++++ INPUT MATERIAL ++++

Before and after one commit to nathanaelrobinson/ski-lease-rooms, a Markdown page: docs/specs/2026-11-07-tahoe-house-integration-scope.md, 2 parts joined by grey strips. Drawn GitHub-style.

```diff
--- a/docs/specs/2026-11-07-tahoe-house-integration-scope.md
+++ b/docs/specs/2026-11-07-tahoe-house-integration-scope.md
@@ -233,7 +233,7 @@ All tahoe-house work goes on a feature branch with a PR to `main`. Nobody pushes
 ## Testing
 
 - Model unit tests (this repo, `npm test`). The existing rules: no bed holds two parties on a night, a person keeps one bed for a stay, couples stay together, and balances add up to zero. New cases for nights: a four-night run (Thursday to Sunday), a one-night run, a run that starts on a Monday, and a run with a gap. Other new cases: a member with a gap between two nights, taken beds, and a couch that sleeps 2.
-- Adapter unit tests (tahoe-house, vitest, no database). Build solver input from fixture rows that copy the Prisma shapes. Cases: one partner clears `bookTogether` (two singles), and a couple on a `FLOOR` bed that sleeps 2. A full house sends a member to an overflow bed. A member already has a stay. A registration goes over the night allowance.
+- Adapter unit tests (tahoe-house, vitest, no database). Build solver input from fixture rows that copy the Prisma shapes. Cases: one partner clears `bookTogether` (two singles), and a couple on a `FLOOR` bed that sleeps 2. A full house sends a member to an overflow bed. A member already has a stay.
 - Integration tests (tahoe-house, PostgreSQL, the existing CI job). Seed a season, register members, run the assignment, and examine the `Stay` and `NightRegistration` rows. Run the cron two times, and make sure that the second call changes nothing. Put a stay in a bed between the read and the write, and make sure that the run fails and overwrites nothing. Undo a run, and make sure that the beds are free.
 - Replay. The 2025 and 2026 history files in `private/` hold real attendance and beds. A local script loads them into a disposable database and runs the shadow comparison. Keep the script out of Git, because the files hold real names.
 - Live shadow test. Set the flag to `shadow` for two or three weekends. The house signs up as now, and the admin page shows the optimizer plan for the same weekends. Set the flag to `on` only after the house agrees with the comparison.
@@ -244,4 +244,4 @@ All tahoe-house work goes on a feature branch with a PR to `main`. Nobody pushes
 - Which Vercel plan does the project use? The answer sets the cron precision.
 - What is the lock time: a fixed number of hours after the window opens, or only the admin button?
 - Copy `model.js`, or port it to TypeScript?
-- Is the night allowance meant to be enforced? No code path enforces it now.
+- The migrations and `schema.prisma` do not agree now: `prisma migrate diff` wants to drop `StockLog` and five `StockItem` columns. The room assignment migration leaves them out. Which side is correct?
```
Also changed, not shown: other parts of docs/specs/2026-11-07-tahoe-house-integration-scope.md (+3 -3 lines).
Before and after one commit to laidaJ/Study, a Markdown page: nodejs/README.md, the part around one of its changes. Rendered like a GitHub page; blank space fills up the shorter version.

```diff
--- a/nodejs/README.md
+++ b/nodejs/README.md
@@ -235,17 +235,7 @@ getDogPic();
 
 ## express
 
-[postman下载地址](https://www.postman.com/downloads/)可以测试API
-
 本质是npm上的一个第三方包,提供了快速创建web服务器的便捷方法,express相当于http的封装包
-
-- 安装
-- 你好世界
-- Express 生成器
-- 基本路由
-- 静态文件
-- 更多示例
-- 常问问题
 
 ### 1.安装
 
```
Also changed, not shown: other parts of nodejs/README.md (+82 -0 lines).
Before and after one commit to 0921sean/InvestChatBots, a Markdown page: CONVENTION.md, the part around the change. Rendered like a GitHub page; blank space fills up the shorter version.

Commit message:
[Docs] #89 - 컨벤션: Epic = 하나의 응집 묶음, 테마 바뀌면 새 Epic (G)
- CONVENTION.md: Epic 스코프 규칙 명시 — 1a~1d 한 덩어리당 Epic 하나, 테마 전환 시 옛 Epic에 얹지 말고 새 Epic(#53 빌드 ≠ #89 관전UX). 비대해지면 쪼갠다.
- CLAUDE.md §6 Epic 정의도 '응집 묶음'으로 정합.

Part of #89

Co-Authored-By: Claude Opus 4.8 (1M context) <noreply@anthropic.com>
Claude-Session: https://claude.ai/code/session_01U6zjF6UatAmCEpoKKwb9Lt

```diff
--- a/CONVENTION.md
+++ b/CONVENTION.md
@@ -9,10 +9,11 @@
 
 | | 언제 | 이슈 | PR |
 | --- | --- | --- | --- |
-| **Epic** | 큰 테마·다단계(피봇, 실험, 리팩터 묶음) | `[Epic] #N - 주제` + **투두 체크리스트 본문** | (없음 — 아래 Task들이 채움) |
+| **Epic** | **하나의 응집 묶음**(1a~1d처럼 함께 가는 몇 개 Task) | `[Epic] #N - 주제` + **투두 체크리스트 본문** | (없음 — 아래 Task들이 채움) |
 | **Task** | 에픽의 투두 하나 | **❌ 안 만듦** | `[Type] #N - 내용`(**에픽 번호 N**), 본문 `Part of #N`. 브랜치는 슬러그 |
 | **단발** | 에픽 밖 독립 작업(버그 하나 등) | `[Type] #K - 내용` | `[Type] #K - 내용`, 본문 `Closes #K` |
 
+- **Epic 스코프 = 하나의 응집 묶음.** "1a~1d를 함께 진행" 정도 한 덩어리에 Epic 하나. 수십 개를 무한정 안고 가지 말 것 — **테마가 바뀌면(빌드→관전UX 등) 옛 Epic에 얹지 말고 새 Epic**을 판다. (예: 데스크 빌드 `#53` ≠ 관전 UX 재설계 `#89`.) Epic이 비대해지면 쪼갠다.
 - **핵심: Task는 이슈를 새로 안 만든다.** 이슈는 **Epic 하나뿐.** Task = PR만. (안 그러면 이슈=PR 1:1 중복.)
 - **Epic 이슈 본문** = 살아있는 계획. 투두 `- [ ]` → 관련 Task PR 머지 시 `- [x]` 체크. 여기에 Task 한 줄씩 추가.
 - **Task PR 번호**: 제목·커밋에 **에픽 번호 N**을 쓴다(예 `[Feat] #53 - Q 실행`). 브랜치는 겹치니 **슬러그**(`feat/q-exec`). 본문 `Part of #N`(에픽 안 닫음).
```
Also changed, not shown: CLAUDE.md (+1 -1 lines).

++++

The word "code" may occur in lines of the records. Report how many such lines there are, giving only the number.

EXERCISE RESPONSE
2